### What you have to do:
Within the records, tally the lines that contain "Telemetry" and reply with that number only.

Structured diff data
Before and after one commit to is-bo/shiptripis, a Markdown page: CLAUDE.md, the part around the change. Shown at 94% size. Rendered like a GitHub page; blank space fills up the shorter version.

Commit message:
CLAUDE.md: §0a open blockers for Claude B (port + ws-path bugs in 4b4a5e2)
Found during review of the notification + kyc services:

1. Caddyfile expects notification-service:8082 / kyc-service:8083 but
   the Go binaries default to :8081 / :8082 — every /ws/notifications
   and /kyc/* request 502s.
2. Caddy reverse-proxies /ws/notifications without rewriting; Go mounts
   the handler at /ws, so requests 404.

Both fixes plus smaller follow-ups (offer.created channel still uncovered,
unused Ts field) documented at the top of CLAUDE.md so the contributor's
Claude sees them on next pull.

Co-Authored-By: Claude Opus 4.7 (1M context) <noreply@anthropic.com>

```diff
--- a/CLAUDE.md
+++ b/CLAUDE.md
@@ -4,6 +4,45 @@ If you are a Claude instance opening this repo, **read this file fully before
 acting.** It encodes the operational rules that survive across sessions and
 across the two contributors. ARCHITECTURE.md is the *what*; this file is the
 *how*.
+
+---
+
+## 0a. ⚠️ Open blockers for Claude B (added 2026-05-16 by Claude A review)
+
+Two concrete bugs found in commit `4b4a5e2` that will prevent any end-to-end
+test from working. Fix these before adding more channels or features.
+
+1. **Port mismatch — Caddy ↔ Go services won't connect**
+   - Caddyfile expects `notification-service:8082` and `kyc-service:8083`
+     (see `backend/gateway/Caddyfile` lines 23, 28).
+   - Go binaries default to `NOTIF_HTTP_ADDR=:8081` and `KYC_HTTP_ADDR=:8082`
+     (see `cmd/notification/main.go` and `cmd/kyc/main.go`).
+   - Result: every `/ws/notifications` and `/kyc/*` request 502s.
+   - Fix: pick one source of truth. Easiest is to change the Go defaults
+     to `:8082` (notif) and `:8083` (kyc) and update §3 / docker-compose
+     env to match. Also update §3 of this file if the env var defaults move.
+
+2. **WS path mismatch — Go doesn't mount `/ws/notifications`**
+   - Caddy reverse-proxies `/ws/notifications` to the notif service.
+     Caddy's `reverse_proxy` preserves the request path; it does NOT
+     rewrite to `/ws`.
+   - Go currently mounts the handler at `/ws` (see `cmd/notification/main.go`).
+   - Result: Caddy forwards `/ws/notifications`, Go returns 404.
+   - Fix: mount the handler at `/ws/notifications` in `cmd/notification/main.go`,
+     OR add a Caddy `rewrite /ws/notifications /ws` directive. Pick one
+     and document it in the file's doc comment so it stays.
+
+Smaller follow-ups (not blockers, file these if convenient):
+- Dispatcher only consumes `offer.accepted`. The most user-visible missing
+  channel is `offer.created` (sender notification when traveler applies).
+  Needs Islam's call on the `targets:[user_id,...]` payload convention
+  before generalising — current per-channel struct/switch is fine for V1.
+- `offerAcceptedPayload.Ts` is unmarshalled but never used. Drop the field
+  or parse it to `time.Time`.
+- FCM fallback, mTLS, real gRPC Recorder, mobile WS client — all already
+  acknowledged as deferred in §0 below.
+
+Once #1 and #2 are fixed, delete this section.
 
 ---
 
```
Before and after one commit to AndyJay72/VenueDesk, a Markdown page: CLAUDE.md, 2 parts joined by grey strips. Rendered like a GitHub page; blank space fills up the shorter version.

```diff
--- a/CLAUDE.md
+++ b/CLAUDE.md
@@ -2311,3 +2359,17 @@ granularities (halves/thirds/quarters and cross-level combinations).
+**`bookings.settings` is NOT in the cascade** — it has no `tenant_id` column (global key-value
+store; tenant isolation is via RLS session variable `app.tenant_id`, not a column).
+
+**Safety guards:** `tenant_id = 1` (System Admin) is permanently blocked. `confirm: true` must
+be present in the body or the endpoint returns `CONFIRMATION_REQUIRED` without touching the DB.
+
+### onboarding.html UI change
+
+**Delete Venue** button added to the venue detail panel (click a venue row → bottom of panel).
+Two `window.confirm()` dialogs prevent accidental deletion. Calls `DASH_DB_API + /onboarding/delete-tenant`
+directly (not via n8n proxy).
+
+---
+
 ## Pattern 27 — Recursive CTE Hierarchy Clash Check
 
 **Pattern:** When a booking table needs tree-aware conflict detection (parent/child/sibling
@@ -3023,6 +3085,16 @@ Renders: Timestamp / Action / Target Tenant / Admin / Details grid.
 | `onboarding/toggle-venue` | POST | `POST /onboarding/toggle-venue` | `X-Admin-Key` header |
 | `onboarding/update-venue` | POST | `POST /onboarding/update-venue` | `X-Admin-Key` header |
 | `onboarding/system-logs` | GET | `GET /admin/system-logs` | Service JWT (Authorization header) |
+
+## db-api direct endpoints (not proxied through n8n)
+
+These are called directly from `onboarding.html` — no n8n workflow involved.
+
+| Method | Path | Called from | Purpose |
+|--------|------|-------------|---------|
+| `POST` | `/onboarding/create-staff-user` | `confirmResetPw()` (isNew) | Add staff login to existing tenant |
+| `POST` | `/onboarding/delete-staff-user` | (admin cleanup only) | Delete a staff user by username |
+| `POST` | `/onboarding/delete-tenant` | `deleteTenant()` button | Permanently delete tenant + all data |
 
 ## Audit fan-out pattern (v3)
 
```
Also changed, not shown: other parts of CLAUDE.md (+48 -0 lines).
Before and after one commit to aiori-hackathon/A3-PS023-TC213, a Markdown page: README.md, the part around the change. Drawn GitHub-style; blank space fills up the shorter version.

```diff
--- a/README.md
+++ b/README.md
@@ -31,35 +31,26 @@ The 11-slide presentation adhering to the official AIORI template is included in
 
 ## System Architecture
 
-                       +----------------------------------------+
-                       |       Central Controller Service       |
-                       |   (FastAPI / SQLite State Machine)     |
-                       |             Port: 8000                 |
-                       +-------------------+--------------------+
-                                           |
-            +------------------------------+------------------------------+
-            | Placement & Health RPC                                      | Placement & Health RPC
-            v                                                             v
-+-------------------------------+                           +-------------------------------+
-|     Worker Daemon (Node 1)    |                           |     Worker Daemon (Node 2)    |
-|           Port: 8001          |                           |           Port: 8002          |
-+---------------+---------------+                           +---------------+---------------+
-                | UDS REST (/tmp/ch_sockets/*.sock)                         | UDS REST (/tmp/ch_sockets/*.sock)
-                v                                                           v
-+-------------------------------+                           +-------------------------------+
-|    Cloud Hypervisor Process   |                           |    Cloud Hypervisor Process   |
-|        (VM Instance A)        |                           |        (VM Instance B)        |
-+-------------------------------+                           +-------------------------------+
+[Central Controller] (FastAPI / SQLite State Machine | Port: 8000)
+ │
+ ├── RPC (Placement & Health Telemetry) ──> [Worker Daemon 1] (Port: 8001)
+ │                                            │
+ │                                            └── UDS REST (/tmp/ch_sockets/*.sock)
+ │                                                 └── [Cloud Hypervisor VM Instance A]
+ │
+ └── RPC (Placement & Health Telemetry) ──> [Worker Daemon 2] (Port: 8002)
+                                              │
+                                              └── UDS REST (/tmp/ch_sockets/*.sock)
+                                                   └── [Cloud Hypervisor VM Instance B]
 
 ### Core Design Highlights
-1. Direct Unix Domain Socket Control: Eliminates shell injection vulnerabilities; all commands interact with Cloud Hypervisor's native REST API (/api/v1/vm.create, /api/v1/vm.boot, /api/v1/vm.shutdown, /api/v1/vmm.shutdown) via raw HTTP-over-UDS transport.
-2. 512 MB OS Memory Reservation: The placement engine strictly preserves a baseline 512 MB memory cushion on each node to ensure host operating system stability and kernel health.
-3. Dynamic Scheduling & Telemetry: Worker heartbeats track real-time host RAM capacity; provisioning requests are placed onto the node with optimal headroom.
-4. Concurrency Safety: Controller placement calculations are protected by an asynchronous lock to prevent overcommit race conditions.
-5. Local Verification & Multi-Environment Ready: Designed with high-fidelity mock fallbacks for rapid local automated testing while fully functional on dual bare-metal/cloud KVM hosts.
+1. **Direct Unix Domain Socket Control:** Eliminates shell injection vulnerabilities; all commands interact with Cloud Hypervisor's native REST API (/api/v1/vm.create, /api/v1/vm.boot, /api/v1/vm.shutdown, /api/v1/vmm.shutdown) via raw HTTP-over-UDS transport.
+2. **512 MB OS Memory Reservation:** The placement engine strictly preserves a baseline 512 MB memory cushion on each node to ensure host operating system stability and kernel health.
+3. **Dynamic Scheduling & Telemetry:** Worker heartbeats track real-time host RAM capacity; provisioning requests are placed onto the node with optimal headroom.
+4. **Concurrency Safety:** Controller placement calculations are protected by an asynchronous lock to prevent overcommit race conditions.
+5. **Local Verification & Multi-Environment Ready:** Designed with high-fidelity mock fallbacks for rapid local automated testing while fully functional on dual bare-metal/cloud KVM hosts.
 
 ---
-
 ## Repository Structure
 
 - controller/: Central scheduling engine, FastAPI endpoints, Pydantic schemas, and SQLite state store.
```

### Response to the exercise:
4